  1. ^ Renamed the "Army of Portugal" (Armée de Portugal) on 23 December 1807.[4]


  1. ^ a b c d e f g h i j k l m n o p q r Garnier, Jacques (1987). "JUNOT, Andoche, duc d'Abrantès (1771-1813), général". Dictionnaire Napoléon. Éditions Fayard.
  2. ^ a b c d e f Dubief, Sylvian. "Le général Junot en Egypte". napoleon.org (in French). Foundation Napoleon. Retrieved 17 April 2022.
  3. ^ a b c d e f g Six, Georges (1934). "JUNOT, duc d'ABRANTÈS (Jean-Andoche)". Dictionnaire biographique des généraux et amiraux français de la Révolution et de l'Empire : 1792-1814 (in French). Vol. 1. Paris: Librairie Historique et Nobilaire. pp. 611–612.
  4. ^ Pigeard, Alain (2002). Dictionnaire de la Grande Armée. Tallandier. ISBN 2-84734-009-2.
  5. ^ a b c d e f g h i j k l m Pires Lousada, Abílio (November 2008). "A Invasão de Junot e o Levantamento em Armas dos Camponeses de Portugal. A Especificidade Transmontana". Revista Militar. 2482.
  6. ^ Roberts, Andrew. Napoleon: A Life. Penguin. p. 598. ISBN 978-0-14-312785-7.
  7. ^ Roberts, Andrew (2014). Napoleon: A Life. Penguin. p. 598. ISBN 978-0-14-312785-7.
  8. ^ Roberts, Andrew. Napoleon: A Life. Penguin. p. 598. ISBN 978-0-14-312785-7.
  9. ^ Zamoyski, Adam (2018). Napoleon: the man behind the myth. London: William Collins. p. 192. ISBN 978-0-00-811609-5.
  10. ^ Louis Andoche Junot D'abrantÈs
  • Dubief Sylvain. "Junot, Premier aide de camp de Napoléon." SOTECA, Paris, 2020
  • Chartrand, René. Vimeiro 1808. London: Osprey Publishing, 2001. ISBN 1-84176-309-8
  • Haythornthwaite, Philip. Napoleon's Commanders (1) c. 1792–1809. London: Osprey Publishing, 2001. ISBN 1-84176-055-2

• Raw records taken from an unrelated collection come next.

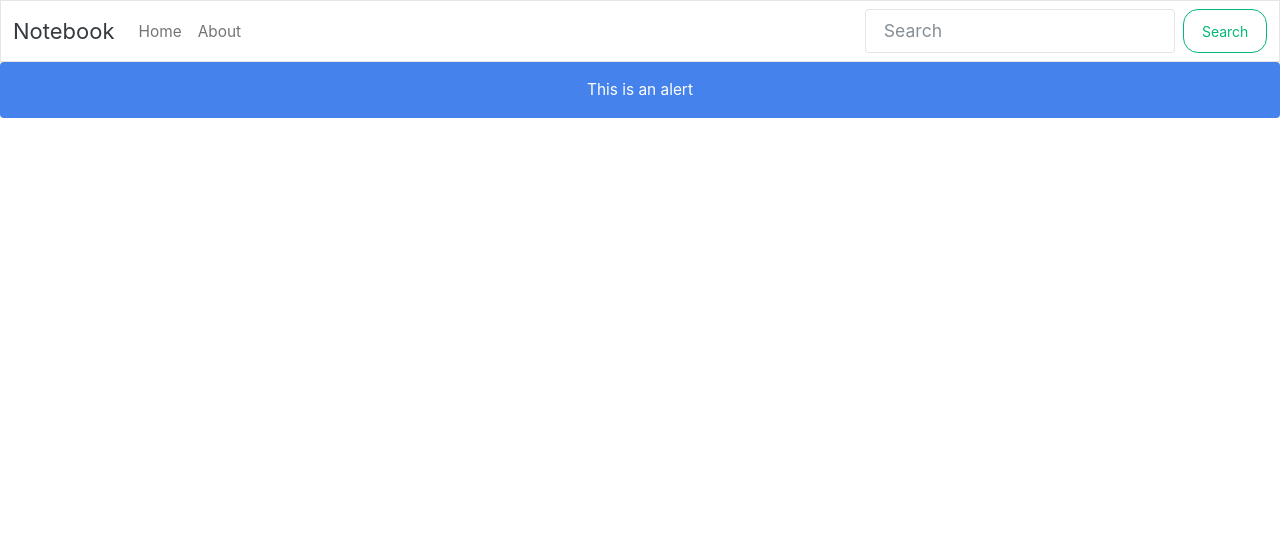
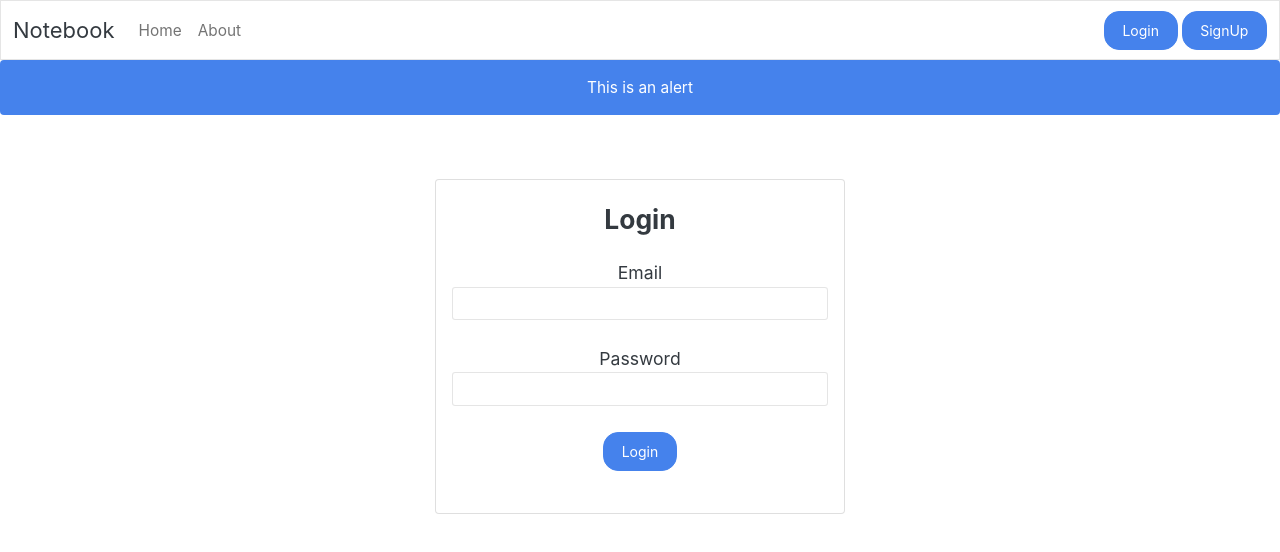
Before and after one commit to dineshsharma02/inotebook, a React (Create React App) app: page /login in a window 1280 px wide. Shown: the top 552 px of the page. Built offline with nearby package versions, Linux system fonts and the light colour scheme.

Commit message:
Login page frontend connection

```diff
--- a/src/App.js
+++ b/src/App.js
@@ -11,6 +11,8 @@ import About from './components/About';
 import Home from './components/Home';
 import NoteState from './context/notes/NoteState';
 import Alert from './components/Alert';
+import Signup from './components/Signup';
+import Login from './components/Login';
 
 function App() {
   return (
@@ -23,6 +25,8 @@ function App() {
         <Routes>
           <Route exact path="/about" element={<About/>}></Route>
           <Route exact path="/" element={<Home/>}></Route>
+          <Route exact path="/login" element={<Login/>}></Route>
+          <Route exact path="/signup" element={<Signup/>}></Route>
         </Routes>
       </div>
     </Router>
--- /dev/null
+++ b/src/components/Login.js
@@ -0,0 +1,84 @@
+import React, { useState } from "react";
+
+const Login = () => {
+  const [credential, setCredential] = useState({
+    email: "",
+    password: "",
+  });
+
+  const handleSubmit = async (e) => {
+    e.preventDefault();
+
+    const response = await fetch("http://localhost:5000/api/auth/login", {
+      method: "POST",
+
+      headers: {
+        "Content-Type": "application/json",
+      },
+
+      body: JSON.stringify({
+        email: credential.email,
+        password: credential.password,
+      }), // body data type must match "Content-Type" header
+    });
+    const json = await response.json();
+    console.log(json);
+  };
+  const onChange = (e) => {
+    setCredential({ ...credential, [e.target.name]: e.target.value });
+  };
+
+  return (
+    <>
+      <div className="row">
+        <div className="col-md-4"></div>
+        <div className="col-md-4">
+          <div className="card mt-5 register-card">
+            <div className="card-body">
+              <div className="card-title py-2">
+                <h4>Login</h4>
+              </div>
+              <form method="POST">
+                <div className="form-group">
+                  <label htmlFor="username">Email</label>
+                  <input
+                    type="email"
+                    name="email"
+                    id="email"
+                    className="form-control form-control-sm"
+                    onChange={onChange}
+                    value={credential.email}
+                    required
+                  />
+                </div>
+                <br />
+                <div className="form-group">
+                  <label htmlFor="password">Password</label>
+                  <input
+                    type="password"
+                    name="password"
+                    id="password"
+                    className="form-control form-control-sm"
+                    onChange={onChange}
+                    value={credential.password}
+                    required
+                  />
+                </div>
+                <br />
+                <input
+                  type="submit"
+                  onClick={handleSubmit}
+                  value="Login"
+                  className="btn btn-block btn-primary submit-btn"
+                />
+              </form>
+              <br />
+            </div>
+          </div>
+        </div>
+      </div>
+    </>
+  );
+};
+
+export default Login;
--- a/src/components/Navbar.js
+++ b/src/components/Navbar.js
@@ -26,10 +26,8 @@ const Navbar = () => {
                         </li>
 
                     </ul>
-                    <form className="d-flex">
-                        <input className="form-control me-2" type="search" placeholder="Search" aria-label="Search"/>
-                            <button className="btn btn-outline-success" type="submit">Search</button>
-                    </form>
+                    <Link to="/login" className="btn btn-primary mx-1">Login</Link>
+                    <Link to="/signup" className="btn btn-primary" >SignUp</Link>
                 </div>
             </div>
         </nav>
--- /dev/null
+++ b/src/components/Signup.js
@@ -0,0 +1,11 @@
+import React from 'react'
+
+const Signup = () => {
+    return (
+        <div>
+            I am signup
+        </div>
+    )
+}
+
+export default Signup
```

Further reading[edit]

Military offices
Preceded by Military governor of Paris
Succeeded by